• **Assignment**
In the data below, find each line that contains the word "Process" and copy it.

• **Data excerpts**
************

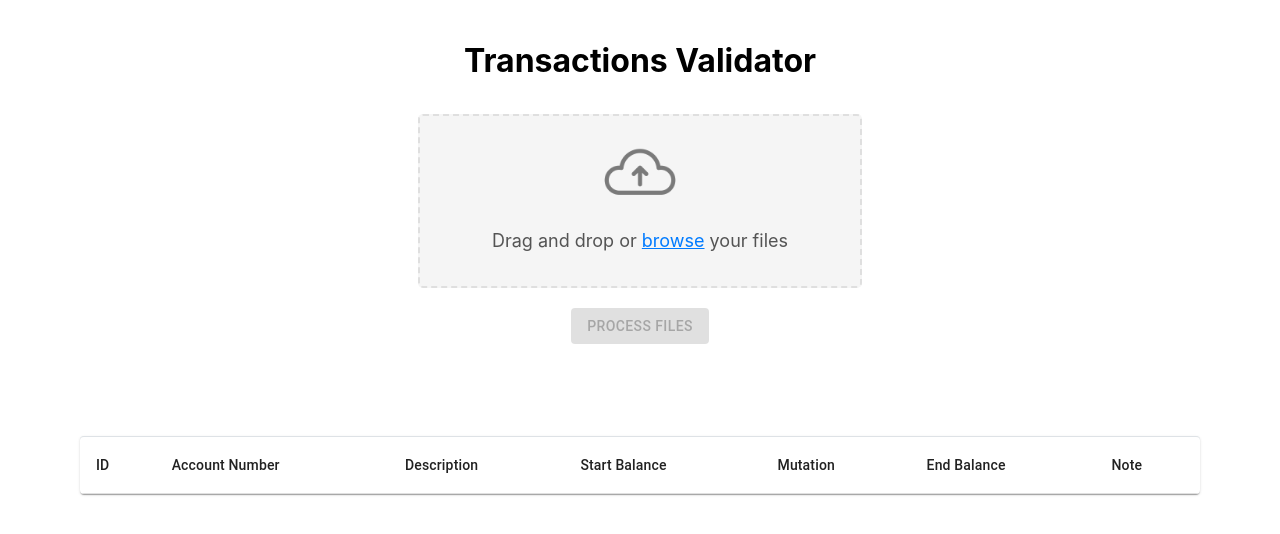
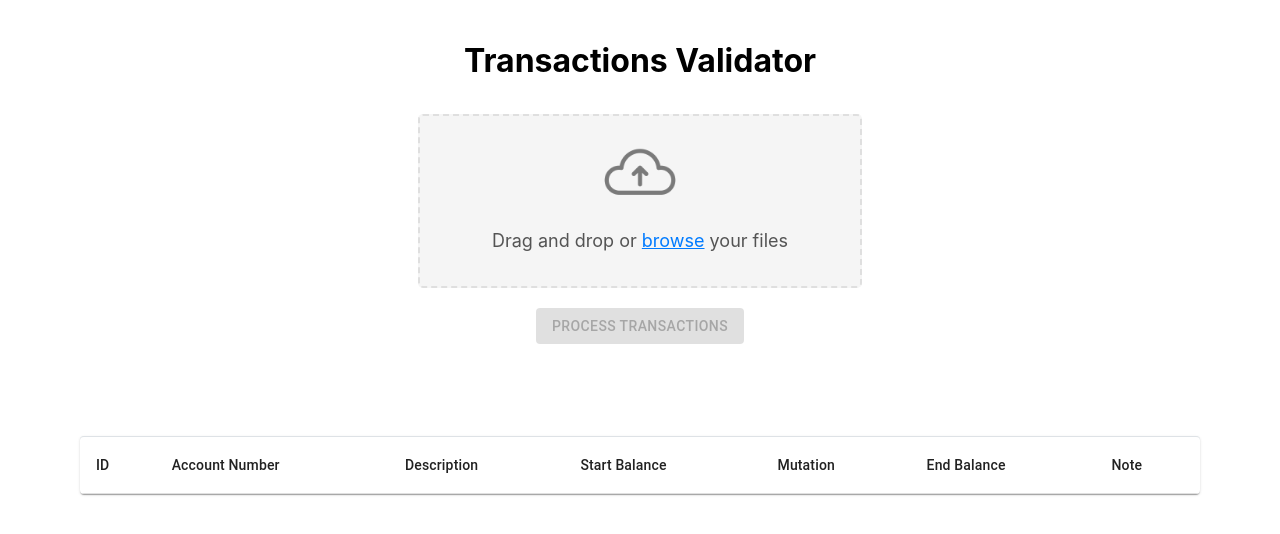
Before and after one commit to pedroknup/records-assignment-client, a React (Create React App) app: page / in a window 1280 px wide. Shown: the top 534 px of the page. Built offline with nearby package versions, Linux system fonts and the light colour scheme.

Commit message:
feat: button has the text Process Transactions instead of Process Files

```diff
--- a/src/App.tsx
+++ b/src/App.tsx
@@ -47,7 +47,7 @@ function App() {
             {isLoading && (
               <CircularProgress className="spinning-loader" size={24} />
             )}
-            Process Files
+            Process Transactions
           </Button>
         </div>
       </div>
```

************

• **Answer below**
feat: button has the text Process Transactions instead of Process Files
-            Process Files
+            Process Transactions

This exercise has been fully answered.